There are some states that have always been known as being relatively oil-rich and Texas is one of them. Long a home to significant crude oil extraction operations, the state was responsible for almost one-third of all crude oil and natural gas reserves in the U.S. in 2012.
Since then, production has only increased, to the point where the states produces about 3.4 million barrels of oil per day. A recent article in USA Today claimed that if Texas were its own country, it would be the sixth-largest oil producer in the world.
Of course, no one is surprised to hear that Texas is a major oil-producing state. But that is not the case for all states. During the past several years, improved exploration and extraction methods have allowed the oil industry to uncover sources that were never before thought possible to retrieve. As a result, states that were once thought to possess little in the way of oil resources now lead the nation in crude production.
Consider North Dakota. The news source reports that the state now has up to 3.8 billion barrels of proven oil reserves, thanks to the development of the Bakken Shale region. In fact, between 2003 and 2013, oil production in the state increased by an astounding 1,000 percent.

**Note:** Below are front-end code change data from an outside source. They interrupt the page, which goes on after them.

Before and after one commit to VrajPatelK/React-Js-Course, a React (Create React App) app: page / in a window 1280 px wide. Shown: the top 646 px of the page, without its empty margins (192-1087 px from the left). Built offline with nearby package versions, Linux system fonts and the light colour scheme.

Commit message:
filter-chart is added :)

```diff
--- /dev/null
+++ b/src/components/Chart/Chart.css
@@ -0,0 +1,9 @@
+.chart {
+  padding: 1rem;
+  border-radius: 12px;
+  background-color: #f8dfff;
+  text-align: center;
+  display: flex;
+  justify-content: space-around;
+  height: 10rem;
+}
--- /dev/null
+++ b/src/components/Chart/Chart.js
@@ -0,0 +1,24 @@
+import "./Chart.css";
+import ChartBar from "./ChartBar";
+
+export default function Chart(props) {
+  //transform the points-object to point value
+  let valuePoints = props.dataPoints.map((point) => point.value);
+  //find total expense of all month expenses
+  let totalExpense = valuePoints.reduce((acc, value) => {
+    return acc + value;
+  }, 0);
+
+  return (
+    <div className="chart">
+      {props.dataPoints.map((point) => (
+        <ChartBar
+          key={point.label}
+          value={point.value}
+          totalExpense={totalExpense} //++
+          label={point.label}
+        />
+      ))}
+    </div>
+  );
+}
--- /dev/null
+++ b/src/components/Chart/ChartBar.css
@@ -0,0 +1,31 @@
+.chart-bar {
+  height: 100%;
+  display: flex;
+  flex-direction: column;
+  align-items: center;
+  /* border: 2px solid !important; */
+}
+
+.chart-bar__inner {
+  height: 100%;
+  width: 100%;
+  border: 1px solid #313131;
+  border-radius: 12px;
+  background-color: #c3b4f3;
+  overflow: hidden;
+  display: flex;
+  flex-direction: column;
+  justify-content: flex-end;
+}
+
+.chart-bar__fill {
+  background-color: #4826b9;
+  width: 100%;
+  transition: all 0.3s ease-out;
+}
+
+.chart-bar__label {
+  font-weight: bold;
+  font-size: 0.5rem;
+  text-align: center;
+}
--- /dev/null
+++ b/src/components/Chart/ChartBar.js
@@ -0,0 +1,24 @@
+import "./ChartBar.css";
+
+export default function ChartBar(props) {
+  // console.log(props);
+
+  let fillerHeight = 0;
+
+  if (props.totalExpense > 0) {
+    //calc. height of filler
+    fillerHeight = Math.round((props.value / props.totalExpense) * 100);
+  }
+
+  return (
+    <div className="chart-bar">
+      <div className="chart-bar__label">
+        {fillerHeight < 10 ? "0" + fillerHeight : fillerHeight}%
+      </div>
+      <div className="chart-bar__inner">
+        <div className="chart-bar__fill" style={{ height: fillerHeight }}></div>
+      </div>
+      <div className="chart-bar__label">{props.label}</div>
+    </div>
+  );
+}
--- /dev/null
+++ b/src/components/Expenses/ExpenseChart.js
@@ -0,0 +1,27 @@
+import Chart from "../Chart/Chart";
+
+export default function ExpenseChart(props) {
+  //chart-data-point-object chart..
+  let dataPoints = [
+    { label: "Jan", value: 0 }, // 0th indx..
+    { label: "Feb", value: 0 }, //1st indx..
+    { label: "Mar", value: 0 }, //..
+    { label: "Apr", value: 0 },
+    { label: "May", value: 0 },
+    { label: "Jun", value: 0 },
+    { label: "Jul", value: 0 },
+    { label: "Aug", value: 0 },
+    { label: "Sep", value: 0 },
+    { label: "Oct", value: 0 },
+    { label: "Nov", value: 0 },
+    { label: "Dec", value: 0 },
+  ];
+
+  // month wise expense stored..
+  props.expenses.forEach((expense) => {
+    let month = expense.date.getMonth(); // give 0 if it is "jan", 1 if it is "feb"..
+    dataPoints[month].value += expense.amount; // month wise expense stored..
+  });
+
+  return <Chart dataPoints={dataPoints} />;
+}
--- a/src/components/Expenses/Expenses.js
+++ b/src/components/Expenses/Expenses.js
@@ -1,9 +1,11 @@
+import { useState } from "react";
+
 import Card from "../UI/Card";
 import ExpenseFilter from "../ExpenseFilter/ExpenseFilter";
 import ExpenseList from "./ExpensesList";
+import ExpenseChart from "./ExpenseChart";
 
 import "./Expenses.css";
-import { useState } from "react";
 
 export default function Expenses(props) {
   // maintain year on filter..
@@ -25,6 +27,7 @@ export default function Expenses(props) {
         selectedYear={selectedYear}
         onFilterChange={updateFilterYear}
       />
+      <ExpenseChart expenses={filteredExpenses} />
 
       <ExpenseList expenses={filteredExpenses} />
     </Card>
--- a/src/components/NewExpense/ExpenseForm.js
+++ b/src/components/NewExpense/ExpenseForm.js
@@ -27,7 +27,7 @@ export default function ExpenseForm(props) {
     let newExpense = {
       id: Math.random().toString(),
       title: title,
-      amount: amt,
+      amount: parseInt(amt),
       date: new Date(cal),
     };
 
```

As stakeholders in the industry move to exploit these resources, they may find that they are putting strain on an existing infrastructure that was not designed for this level of demand. Inadequate pipelines, for one, could result in damaging spills. It is important for stakeholders to work with environmental consultants to ensure that these risks are minimized.